*** EXTRACTED MATERIAL Section Begins ***
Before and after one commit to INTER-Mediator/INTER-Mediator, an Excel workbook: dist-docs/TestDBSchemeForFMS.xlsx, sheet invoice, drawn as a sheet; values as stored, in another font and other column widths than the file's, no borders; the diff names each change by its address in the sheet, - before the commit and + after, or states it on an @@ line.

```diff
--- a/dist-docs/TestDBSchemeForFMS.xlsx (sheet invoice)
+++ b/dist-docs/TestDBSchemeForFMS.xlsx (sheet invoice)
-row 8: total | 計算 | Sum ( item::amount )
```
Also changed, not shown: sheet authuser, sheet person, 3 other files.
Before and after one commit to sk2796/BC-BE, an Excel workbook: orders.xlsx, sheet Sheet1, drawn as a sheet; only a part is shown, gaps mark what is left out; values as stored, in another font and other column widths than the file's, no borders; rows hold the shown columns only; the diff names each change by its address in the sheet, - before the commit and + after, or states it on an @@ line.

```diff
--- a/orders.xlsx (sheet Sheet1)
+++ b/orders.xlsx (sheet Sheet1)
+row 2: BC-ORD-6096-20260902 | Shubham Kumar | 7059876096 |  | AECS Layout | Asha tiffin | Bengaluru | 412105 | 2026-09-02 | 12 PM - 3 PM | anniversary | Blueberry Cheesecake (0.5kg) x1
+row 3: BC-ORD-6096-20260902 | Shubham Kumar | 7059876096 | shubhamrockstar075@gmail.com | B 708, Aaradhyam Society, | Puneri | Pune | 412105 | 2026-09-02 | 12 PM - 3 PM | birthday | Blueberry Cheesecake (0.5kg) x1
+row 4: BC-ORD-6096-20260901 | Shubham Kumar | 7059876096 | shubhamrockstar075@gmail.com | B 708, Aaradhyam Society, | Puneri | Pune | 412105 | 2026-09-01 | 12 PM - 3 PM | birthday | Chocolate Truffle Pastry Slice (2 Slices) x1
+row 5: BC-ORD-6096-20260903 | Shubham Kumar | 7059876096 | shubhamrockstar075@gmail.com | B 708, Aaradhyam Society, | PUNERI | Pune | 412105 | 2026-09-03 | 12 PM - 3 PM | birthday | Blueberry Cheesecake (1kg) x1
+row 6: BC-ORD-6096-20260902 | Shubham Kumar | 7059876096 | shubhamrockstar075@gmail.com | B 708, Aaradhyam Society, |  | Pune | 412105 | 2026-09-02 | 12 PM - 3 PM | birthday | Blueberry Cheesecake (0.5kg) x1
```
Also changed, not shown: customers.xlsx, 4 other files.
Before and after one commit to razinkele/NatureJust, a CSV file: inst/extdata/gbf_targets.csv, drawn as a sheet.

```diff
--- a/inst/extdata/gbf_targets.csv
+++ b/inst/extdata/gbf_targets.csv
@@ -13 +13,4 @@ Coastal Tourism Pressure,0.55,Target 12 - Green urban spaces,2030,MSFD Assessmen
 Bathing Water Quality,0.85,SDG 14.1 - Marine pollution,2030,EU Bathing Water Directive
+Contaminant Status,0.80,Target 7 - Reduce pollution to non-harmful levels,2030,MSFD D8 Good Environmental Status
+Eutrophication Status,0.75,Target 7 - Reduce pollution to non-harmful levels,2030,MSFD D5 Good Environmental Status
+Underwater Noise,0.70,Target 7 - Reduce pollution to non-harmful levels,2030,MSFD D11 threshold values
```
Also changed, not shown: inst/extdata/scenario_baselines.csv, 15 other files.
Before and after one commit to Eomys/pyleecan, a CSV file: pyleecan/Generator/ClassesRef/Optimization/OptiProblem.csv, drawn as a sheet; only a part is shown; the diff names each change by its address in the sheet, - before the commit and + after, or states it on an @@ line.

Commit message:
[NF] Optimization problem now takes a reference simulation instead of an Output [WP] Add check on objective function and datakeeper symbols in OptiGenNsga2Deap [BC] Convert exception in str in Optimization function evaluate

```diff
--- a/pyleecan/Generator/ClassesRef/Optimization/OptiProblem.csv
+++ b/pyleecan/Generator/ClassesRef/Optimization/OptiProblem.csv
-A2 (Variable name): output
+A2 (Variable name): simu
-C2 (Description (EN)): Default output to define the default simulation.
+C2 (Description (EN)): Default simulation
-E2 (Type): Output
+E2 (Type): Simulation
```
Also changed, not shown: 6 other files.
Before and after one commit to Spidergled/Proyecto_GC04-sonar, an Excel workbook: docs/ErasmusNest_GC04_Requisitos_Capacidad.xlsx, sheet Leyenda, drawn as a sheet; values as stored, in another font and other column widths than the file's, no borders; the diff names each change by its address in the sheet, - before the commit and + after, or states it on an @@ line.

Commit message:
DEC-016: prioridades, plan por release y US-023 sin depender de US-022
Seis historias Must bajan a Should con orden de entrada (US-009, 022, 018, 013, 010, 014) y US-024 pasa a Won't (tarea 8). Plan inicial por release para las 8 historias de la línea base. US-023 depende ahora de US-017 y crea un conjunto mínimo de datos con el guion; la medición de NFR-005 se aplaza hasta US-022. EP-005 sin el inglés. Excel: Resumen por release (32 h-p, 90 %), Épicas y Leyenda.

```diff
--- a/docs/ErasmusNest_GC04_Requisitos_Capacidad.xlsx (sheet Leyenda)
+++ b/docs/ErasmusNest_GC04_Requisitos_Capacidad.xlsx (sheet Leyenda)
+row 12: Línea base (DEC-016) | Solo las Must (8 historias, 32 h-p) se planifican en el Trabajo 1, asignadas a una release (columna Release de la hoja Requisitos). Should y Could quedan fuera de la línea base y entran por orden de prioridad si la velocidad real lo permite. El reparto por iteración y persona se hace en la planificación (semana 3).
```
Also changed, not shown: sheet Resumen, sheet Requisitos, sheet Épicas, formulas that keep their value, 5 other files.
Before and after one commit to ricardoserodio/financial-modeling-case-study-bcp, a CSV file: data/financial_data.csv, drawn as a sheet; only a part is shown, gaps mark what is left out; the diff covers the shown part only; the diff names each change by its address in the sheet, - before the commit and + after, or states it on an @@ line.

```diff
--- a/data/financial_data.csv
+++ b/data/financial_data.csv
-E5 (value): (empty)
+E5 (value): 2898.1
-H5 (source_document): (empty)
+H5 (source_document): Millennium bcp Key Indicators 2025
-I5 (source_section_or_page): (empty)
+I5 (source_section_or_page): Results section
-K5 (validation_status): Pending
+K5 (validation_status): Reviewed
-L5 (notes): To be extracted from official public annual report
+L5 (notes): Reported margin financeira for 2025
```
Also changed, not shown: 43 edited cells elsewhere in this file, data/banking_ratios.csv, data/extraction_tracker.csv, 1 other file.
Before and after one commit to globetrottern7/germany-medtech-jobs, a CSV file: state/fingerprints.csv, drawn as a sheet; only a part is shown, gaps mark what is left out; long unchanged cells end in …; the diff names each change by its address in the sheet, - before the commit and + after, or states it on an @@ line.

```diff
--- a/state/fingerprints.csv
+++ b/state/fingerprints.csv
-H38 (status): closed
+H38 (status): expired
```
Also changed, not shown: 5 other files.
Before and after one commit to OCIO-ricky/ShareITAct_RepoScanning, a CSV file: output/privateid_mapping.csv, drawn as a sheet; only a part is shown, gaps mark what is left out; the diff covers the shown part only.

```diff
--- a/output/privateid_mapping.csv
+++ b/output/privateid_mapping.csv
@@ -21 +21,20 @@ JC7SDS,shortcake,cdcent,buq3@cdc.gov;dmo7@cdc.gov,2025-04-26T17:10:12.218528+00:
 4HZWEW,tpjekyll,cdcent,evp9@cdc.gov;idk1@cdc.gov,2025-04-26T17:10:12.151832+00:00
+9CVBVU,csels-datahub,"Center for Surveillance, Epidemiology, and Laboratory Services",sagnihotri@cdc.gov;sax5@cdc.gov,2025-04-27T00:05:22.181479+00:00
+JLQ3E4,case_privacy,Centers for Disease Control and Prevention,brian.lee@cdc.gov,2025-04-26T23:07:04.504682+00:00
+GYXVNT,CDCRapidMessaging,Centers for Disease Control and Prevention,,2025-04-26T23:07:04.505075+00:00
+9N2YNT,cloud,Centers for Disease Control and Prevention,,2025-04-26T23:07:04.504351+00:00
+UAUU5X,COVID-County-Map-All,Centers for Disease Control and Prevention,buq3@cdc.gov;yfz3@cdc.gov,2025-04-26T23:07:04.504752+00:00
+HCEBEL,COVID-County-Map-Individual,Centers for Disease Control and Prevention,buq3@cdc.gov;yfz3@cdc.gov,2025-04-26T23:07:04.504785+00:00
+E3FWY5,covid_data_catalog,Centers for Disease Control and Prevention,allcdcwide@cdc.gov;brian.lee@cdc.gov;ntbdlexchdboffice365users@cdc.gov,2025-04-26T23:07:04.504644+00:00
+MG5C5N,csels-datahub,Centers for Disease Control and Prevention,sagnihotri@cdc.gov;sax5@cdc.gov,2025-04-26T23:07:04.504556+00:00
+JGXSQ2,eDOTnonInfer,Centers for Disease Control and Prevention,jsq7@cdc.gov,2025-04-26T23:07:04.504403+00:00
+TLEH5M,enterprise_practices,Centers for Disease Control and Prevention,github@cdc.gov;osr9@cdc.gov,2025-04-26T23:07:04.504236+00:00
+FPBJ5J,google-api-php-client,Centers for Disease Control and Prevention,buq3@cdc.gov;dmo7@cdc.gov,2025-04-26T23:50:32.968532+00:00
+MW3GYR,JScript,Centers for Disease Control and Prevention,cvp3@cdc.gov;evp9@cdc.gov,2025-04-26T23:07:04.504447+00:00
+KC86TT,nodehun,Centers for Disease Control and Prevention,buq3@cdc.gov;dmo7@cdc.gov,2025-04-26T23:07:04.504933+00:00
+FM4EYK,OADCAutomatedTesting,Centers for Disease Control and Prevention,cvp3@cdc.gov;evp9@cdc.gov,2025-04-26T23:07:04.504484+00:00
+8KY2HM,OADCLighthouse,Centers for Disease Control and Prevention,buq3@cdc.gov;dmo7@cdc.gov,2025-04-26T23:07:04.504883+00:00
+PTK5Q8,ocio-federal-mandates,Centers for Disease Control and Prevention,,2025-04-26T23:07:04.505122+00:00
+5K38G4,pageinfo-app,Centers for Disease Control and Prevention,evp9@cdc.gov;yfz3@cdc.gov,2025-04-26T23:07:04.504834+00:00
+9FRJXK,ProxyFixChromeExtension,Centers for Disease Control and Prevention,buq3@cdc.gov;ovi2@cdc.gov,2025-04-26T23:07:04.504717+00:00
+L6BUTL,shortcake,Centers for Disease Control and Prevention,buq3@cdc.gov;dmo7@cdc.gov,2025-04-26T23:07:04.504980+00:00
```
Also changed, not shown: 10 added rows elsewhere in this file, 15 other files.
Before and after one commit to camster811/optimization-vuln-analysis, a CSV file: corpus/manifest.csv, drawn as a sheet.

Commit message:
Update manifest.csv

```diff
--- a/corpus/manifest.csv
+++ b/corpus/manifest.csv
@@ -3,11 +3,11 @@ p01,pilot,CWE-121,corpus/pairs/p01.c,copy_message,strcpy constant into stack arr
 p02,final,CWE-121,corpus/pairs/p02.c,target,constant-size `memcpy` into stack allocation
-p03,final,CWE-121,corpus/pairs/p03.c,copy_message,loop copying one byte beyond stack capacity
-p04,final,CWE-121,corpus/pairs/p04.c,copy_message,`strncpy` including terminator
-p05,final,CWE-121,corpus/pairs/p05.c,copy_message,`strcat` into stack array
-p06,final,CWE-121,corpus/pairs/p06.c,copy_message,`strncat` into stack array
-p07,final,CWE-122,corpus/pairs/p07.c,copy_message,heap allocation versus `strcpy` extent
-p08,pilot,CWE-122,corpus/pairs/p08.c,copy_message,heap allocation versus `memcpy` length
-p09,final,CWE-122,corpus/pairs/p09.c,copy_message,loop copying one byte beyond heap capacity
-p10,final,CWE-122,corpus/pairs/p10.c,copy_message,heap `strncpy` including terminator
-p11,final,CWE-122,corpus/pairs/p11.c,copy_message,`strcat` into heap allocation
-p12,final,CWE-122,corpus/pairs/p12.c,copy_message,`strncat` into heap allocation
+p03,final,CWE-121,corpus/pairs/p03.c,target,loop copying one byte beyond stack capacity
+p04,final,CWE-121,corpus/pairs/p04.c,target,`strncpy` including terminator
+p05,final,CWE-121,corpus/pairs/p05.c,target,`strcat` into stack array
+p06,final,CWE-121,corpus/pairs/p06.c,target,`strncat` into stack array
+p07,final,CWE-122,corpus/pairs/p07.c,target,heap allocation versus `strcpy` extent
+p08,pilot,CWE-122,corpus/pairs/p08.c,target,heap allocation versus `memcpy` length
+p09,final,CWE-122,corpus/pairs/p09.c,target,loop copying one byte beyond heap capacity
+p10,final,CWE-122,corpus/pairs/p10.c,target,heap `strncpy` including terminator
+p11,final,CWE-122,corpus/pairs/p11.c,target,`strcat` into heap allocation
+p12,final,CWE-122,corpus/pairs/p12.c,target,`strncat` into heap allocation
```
*** EXTRACTED MATERIAL Section Ends ***
■ **WORK INSTRUCTIONS**
Using the data above, return each line that includes the word "allocation".

■ **YOUR SOLUTION**
 p02,final,CWE-121,corpus/pairs/p02.c,target,constant-size `memcpy` into stack allocation
-p07,final,CWE-122,corpus/pairs/p07.c,copy_message,heap allocation versus `strcpy` extent
-p08,pilot,CWE-122,corpus/pairs/p08.c,copy_message,heap allocation versus `memcpy` length
-p11,final,CWE-122,corpus/pairs/p11.c,copy_message,`strcat` into heap allocation
-p12,final,CWE-122,corpus/pairs/p12.c,copy_message,`strncat` into heap allocation
+p07,final,CWE-122,corpus/pairs/p07.c,target,heap allocation versus `strcpy` extent
+p08,pilot,CWE-122,corpus/pairs/p08.c,target,heap allocation versus `memcpy` length
+p11,final,CWE-122,corpus/pairs/p11.c,target,`strcat` into heap allocation
+p12,final,CWE-122,corpus/pairs/p12.c,target,`strncat` into heap allocation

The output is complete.